Stroke is a Leading Cause of Death
THUNDER BAY – Health – When Janis Wick woke up on the morning of September 6, 2011, she knew something wasn’t right. She tried to stand up but her left leg had gone weak and her left arm wasn’t helping to push her up from the bed. The left side of her body was paralyzed. Wick called her sister, with whom she shares a house, and they decided to call an ambulance. After a day in Thunder Bay Regional Health Sciences Centre’s Emergency Department, Wick was moved to 2A which offered assessment and treatment by the acute stroke team. It was determined that she had experienced a stroke during the night while she slept.

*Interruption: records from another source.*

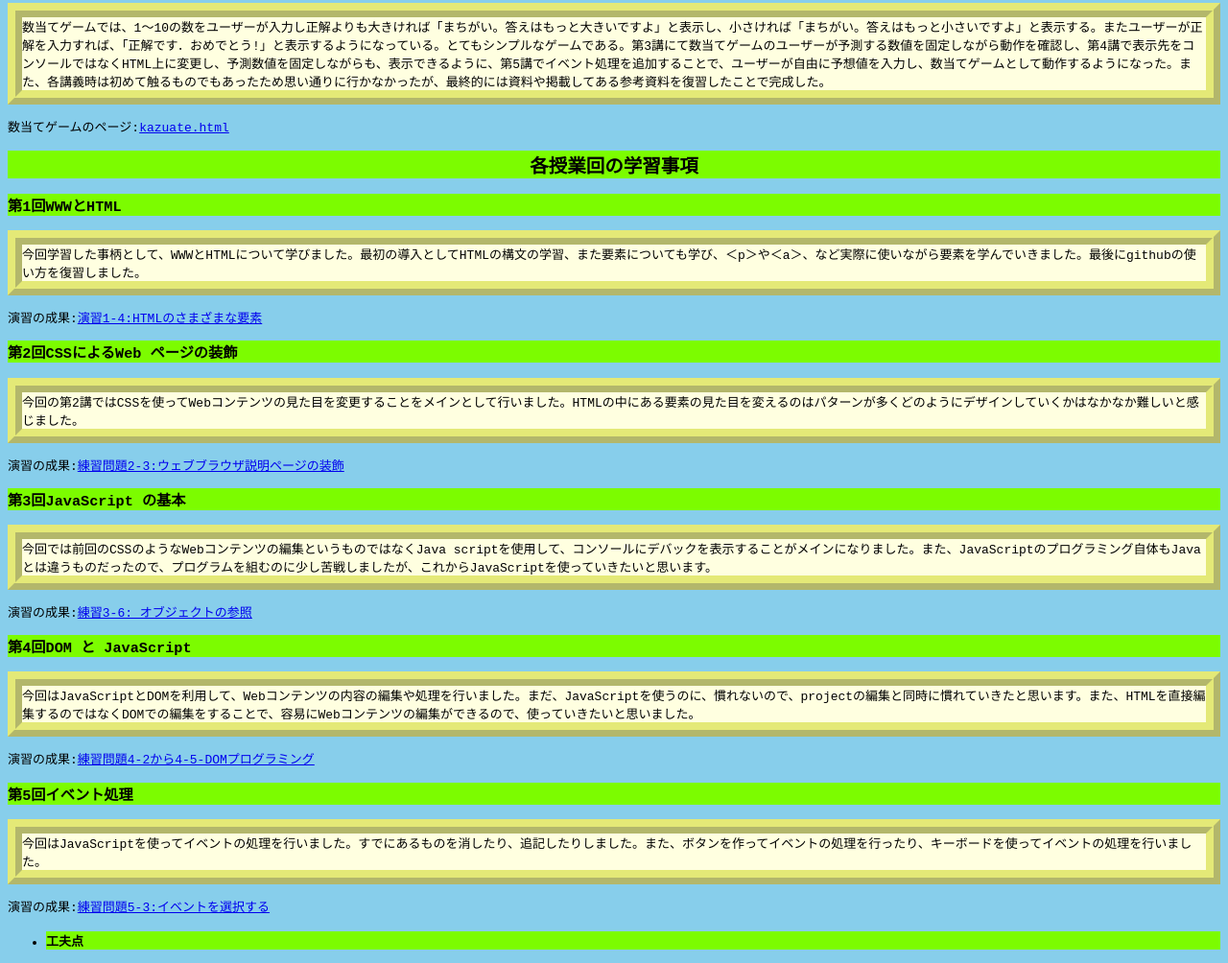
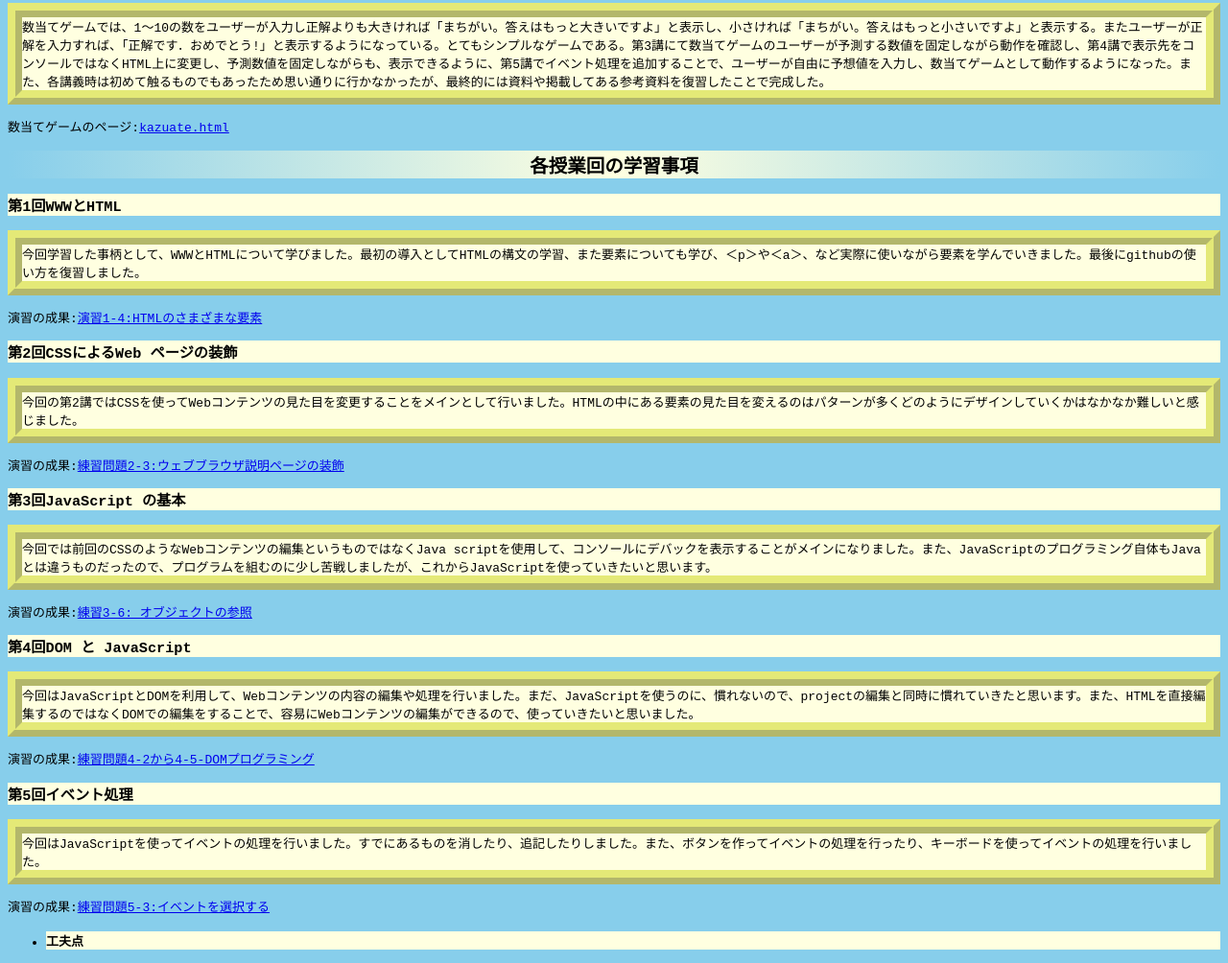
Before and after one commit to G384922023/medialabo, a plain HTML site: page index.html in a window 1280 px wide. Shown: the part 436-1440 px from the top of the page at 96% size. Drawn offline with Linux system fonts and the light colour scheme.

Commit message:
index.htmlの活動記録として編集

```diff
--- a/style.css
+++ b/style.css
@@ -6,12 +6,12 @@ h1{
     font-family: monospace;
 }
 h2{
-    background-color: #7cfc00;
+    background: linear-gradient(0.25turn, skyblue, lightyellow, skyblue);
     font-family: monospace;
     text-align: center;
 }
 h3{
-    background-color: #7cfc00;
+    background-color: lightyellow;
     font-family: monospace;
 }
 .info{
@@ -25,7 +25,7 @@ h3{
     font-family: monospace;
 }
 .fin{
-    background-color: #7cfc00;
+    background-color: lightyellow;
     font-family: monospace;
 }
 body{
```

[sws_pullquote_right]The Facts about Stroke Stroke is a leading cause of death in Canada, killing about 14,000 people annually * There is one stroke every 10 minutes in Canada, nearly 50,000 per year * The risk of stroke doubles every 10 years after the age of 55 * Women account for 60% of all strokes and 45% more women die from a stroke than men. * A stroke survivor has a 20% chance of having another stroke within 2 years Stroke is a medical emergency. Call 911 or your local emergency number immediately. [/sws_pullquote_right] “I didn’t moan about it,” says Wick, a leftie who now had to re-learn how to do everything with her right hand. She began physiotherapy at St. Joseph’s and within three weeks, she was able to walk with assistance.
Now Wick does exercises on her own, swimming often at Churchill pool and working out on a stationary bicycle at home.

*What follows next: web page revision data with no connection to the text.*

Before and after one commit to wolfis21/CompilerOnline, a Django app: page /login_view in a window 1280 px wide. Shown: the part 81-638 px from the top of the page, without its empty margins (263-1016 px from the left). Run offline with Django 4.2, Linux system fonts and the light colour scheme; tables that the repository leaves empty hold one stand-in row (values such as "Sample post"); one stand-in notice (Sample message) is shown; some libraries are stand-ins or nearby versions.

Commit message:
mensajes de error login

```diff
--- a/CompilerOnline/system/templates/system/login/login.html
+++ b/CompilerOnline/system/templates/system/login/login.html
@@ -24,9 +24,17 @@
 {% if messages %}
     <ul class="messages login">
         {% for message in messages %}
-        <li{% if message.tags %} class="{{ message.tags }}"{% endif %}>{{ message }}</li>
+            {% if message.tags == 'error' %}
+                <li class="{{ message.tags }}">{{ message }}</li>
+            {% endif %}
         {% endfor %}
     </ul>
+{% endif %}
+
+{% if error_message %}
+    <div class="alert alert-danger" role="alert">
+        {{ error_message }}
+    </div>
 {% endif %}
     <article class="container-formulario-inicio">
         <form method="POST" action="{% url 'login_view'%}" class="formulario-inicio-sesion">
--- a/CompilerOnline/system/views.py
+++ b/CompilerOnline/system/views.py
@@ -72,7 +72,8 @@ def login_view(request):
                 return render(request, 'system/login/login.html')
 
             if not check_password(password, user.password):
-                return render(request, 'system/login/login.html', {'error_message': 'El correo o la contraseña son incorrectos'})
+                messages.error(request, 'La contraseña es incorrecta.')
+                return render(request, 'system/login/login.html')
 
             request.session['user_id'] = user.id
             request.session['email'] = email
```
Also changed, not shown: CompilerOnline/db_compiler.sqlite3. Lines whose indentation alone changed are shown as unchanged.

“It’s about retraining the brain,” she says. Exercise is having an effect. Wick is slowly regaining movement in her left shoulder and was able to get her driver’s licence back at the end of April this year.

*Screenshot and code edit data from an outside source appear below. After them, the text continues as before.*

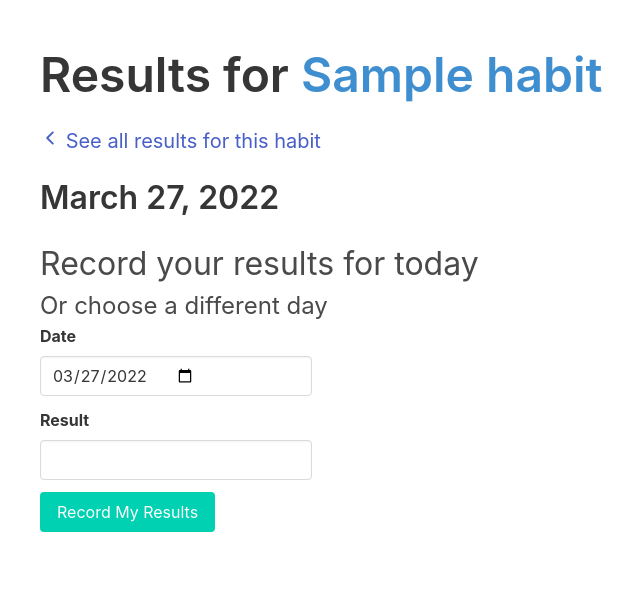
After one commit to Momentum-Team-14/example-habit-tracker, a Django app: page /habits/1/results in a window 1280 px wide. The commit adds this page. Shown: the top 603 px of the page, without its empty margins (72-712 px from the left). Run offline with Django 4.2, Linux system fonts and the light colour scheme; a user stored in the database is signed in; tables that the repository leaves empty hold one stand-in row (values such as "Sample post").

Commit message:
Allow user to add values to daily record on results page
- Update record's result value
- Allow user to update today's record or another date

```diff
--- a/habit_tracker/forms.py
+++ b/habit_tracker/forms.py
@@ -1,5 +1,10 @@
+import datetime
 from django import forms
 from .models import Habit, DailyRecord
+
+
+class DatePickerInput(forms.DateInput):
+    input_type = "date"
 
 
 class HabitForm(forms.ModelForm):
@@ -16,3 +21,17 @@ class HabitForm(forms.ModelForm):
             "name": "What habit do you want to build?",
             "goal": "What is your target number for daily reps of this habit?",
         }
+
+
+class DailyRecordForm(forms.ModelForm):
+    habit_pk = forms.IntegerField(widget=forms.HiddenInput(), required=False, label="")
+
+    def __init__(self, *args, **kwargs):
+        super().__init__(*args, **kwargs)
+        self.fields["result"].widget.attrs.update({"class": "input"})
+        self.fields["date"].widget.attrs.update({"class": "input"})
+
+    class Meta:
+        model = DailyRecord
+        fields = ("date", "result", "habit_pk")
+        widgets = {"date": DatePickerInput()}
--- a/habit_tracker/models.py
+++ b/habit_tracker/models.py
@@ -46,4 +46,4 @@ class DailyRecord(BaseModel):
         return f"Record for {self.habit.name}: {self.result} on {str(self.date)}"
 
     def __repr__(self):
-        return f"<Record for {self.habit.name} pk={self.pk}?>"
+        return f"<Record for {self.habit.name} pk={self.pk}>"
--- a/habit_tracker/views.py
+++ b/habit_tracker/views.py
@@ -1,8 +1,8 @@
 import datetime
 from django.shortcuts import get_object_or_404, render, redirect
-from django.contrib.auth.decorators import login_required
-from .forms import HabitForm
-from .models import Habit
+from django.contrib.auth.decorators import login_required, user_passes_test
+from .forms import HabitForm, DailyRecordForm
+from .models import Habit, DailyRecord
 
 
 @login_required
@@ -33,13 +33,32 @@ def habit_detail(request, habit_pk):
     return render(request, "habit_tracker/habit_detail.html", {"habit": habit})
 
 
-def habit_daily_record(request, habit_pk):
-    habit = get_object_or_404(Habit, pk=habit_pk)
-    record_date = datetime.date.today()
-    daily_record, _ = habit.records.get_or_create(date=record_date)
+@login_required
+def habit_daily_record(request, habit_pk=None, record_pk=None):
+    habit_pk_for_lookup = habit_pk or request.POST.get("habit_pk")
+    habit = get_object_or_404(Habit, pk=habit_pk_for_lookup)
+    view_context = {"habit": habit}
+    if request.method == "GET":
+        record_date = datetime.date.today()
+        daily_record, _ = habit.records.get_or_create(date=record_date)
+    else:
+        daily_record_instance = DailyRecord.objects.get(pk=record_pk)
+        form = DailyRecordForm(data=request.POST, instance=daily_record_instance)
+        if form.is_valid():
+            daily_record = form.save(commit=False)
+            daily_record.habit = habit
+            daily_record.save()
 
-    return render(
-        request,
-        "habit_tracker/habit_results.html",
-        {"habit": habit, "daily_record": daily_record},
+    if daily_record:
+        date_value_for_form = daily_record.date
+    else:
+        date_value_for_form = datetime.date.today()
+    view_context.update(
+        form=DailyRecordForm(
+            initial={"date": date_value_for_form, "habit_pk": habit.pk}
+        ),
+        daily_record=daily_record,
+        habit=habit,
     )
+
+    return render(request, "habit_tracker/habit_results.html", view_context)
--- a/templates/base.html
+++ b/templates/base.html
@@ -12,5 +12,6 @@
   <div class="container">
   {% block content %} {% endblock content %}
   </div>
+  {% block js %}{% endblock js %}
 </body>
 </html>
--- /dev/null
+++ b/templates/habit_tracker/_daily_record_form.html
@@ -0,0 +1,19 @@
+<div class="block level">
+  <form action={% url 'habit_daily_record_update' record_pk=daily_record.pk  %} method="POST">
+    {% csrf_token %}
+    {% for field in form %}
+    <div class="field">
+        {{ field.errors }}
+        <label class="label" id={{ field.id_for_label }}>{{field.label}}</label>
+        <div class="control">
+          {{ field }}
+        </div>
+      </div>
+    {% endfor %}
+    <div class="field">
+      <div class="control">
+        <button class="button is-primary">Record My Results</button>
+      </div>
+    </div>
+  </form>
+</div>
--- a/templates/habit_tracker/habit_detail.html
+++ b/templates/habit_tracker/habit_detail.html
@@ -11,4 +11,7 @@
   {% endfor %}
 </ul>
 </section>
+<div class="block section">
+  <a href={% url 'habit_daily_record' habit_pk=habit.pk %} class="button is-link">Record results for this habit</a>
+</div>
 {% endblock content %}
--- /dev/null
+++ b/templates/habit_tracker/habit_results.html
@@ -0,0 +1,36 @@
+{% extends 'base.html' %}
+
+{% block content %}
+<section class="section habit-results">
+  <h1 class="title is-size-1">Results for <span class="has-text-info">{{habit.name}}</span></h1>
+  <div class="block content">
+    <a href={% url 'habit_detail' habit_pk=habit.pk %} class="link is-info is-size-5"><ion-icon name="chevron-back-outline"></ion-icon> See all results for this habit</a>
+  </div>
+  <h3 class="title is-size-3">{{daily_record.date}}</h3>
+  {% if daily_record.result %}
+    <section class="section habit-daily-record">
+        <div class="daily-record block">
+            <p>{{daily_record.date}} results {{daily_record.result}}</p>
+            <p>Habit Target: {{habit.goal}}
+        </div>
+        <div class="box block has-background-success has-text-weight-bold">
+          {% if daily_record.result == habit.goal %}
+          You met your goal! 🎉
+          {% elif daily_record.result > habit.goal %}
+          You exceeded your goal! Way to go! 🎉🎉
+          {% endif %}
+          <div>
+    </section>
+{% endif %}
+  <section class='results-form'>
+    <h3 class="is-size-3 has-text-color-success">Record your results for today</h3>
+    <h4 class="is-size-4">Or choose a different day</h4>
+    {% include 'habit_tracker/_daily_record_form.html' %}
+  <section>
+</section>
+
+{% endblock content %}
+{% block js %}
+<script type="module" src="https://unpkg.com/ionicons@5.5.2/dist/ionicons/ionicons.esm.js"></script>
+<script nomodule src="https://unpkg.com/ionicons@5.5.2/dist/ionicons/ionicons.js"></script>
+{% endblock js %}
--- a/tracker/urls.py
+++ b/tracker/urls.py
@@ -27,6 +27,11 @@ urlpatterns = [
         views.habit_daily_record,
         name="habit_daily_record",
     ),
+    path(
+        "results/<int:record_pk>",
+        views.habit_daily_record,
+        name="habit_daily_record_update",
+    ),
     path("admin/", admin.site.urls),
     path("auth/", include("allauth.urls")),
 ]
```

She says it has also helped to have friends, co-workers and family, particularly her sister and caregiver, providing support. “I have a wonderful circle of friends and that helps to keep your spirits up.”
Learning to Paint Again
When Wick experienced her stroke, she was only a few years away from retiring from her job as cook clerk at Faye Peterson Transition House and had been looking forward to a retirement full of painting.
After the stroke affected mobility on the left side of her body, Wick, who had always painted with her left hand suddenly had to teach herself to paint using her right hand. “I can’t not do art,” says Wick.
In addition to her own painting, Wick volunteers at the Faye Peterson Transition House’s art therapy program.
And although she says that learning to paint with her right hand has been a challenge, that’s certainly not evident in the paintings themselves. Nonetheless, Wick looks forward to being able to return to using her left hand one day.
“I met another woman who had had a stroke and who told me it took six years before she had the use of her hand again, so I’m not giving up hope.”
Research May Help Improve Stroke Rehab
Are there ways to help patients recover faster and better after a stroke? That is one of the questions that Dr. Jane Lawrence-Dewar of the Thunder Bay Regional Research Institute (TBRRI) is investigating. Using functional Magnetic Resonance Imaging or fMRI, Dr. Lawrence-Dewar is examining how hand coordination is affected by stroke, and how it recovers or adapts after stroke.